## Problem
Each line of the records is to be returned verbatim, with the images omitted.

Provided material below:

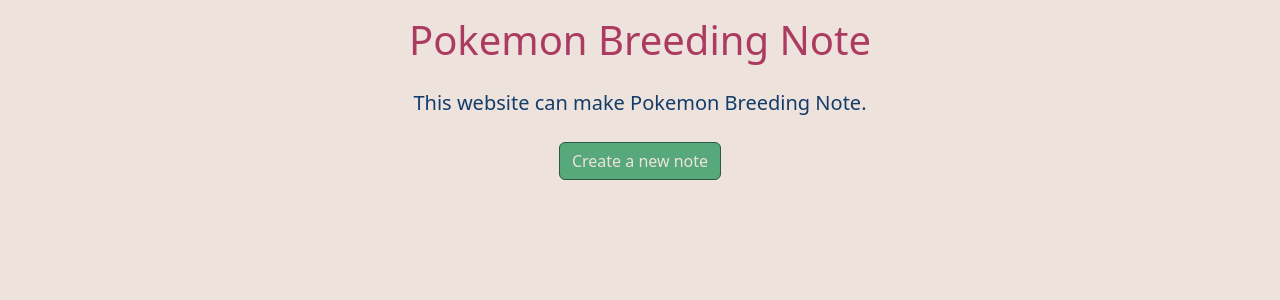
Repository: Losty522/PokemonBreedingNote
Page: /
The author's editor kept a copy of each file at every save. The page is drawn from the files as they stood at one save, then again after the next save.
The browser window is 1280 px wide. The pictures show the whole page.
The project was rebuilt for these pictures with package versions that can differ from the ones it lists, and the page was loaded fresh each time. Also part of the build but not shown: vite.config.js, src/components/Create.css, src/components/form/Title.jsx, src/components/form/Natures.jsx, src/components/form/Abilities.jsx, src/components/form/Moves.jsx, src/components/form/HeldItem.jsx, src/components/form/TeraType.jsx and 7 more.

Above is the page before, as saved 2024-01-20 22:02:42.

After the next save:
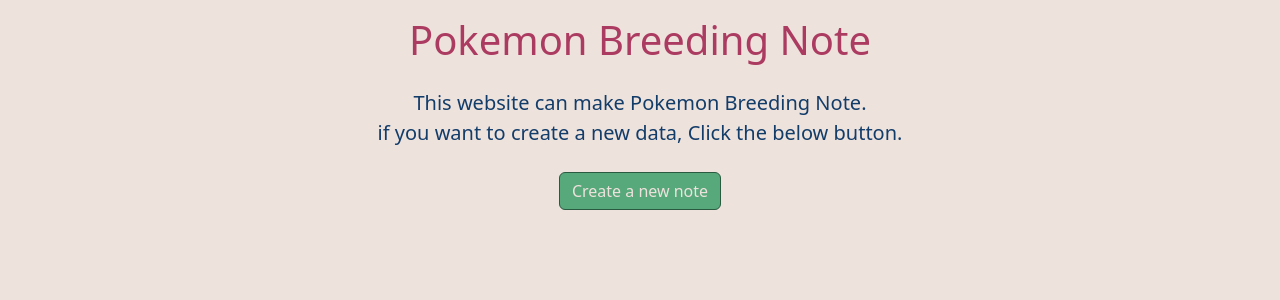
Saved 43 s later.
--- a/src/components/Home.jsx
+++ b/src/components/Home.jsx
@@ -22,6 +22,7 @@
         <p style={{ fontSize: "20px" }}>
           This website can make Pokemon Breeding Note.
           <br />
+          if you want to create a new data, Click the below button.
         </p>
 
         <Col xs="auto" className="mb-3 mt-2">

End of Provided material.

## Result for this task
Repository: Losty522/PokemonBreedingNote
Page: /
The author's editor kept a copy of each file at every save. The page is drawn from the files as they stood at one save, then again after the next save.
The browser window is 1280 px wide. The pictures show the whole page.
The project was rebuilt for these pictures with package versions that can differ from the ones it lists, and the page was loaded fresh each time. Also part of the build but not shown: vite.config.js, src/components/Create.css, src/components/form/Title.jsx, src/components/form/Natures.jsx, src/components/form/Abilities.jsx, src/components/form/Moves.jsx, src/components/form/HeldItem.jsx, src/components/form/TeraType.jsx and 7 more.

Above is the page before, as saved 2024-01-20 22:02:42.

After the next save:
Saved 43 s later.
--- a/src/components/Home.jsx
+++ b/src/components/Home.jsx
@@ -22,6 +22,7 @@
         <p style={{ fontSize: "20px" }}>
           This website can make Pokemon Breeding Note.
           <br />
+          if you want to create a new data, Click the below button.
         </p>
 
         <Col xs="auto" className="mb-3 mt-2">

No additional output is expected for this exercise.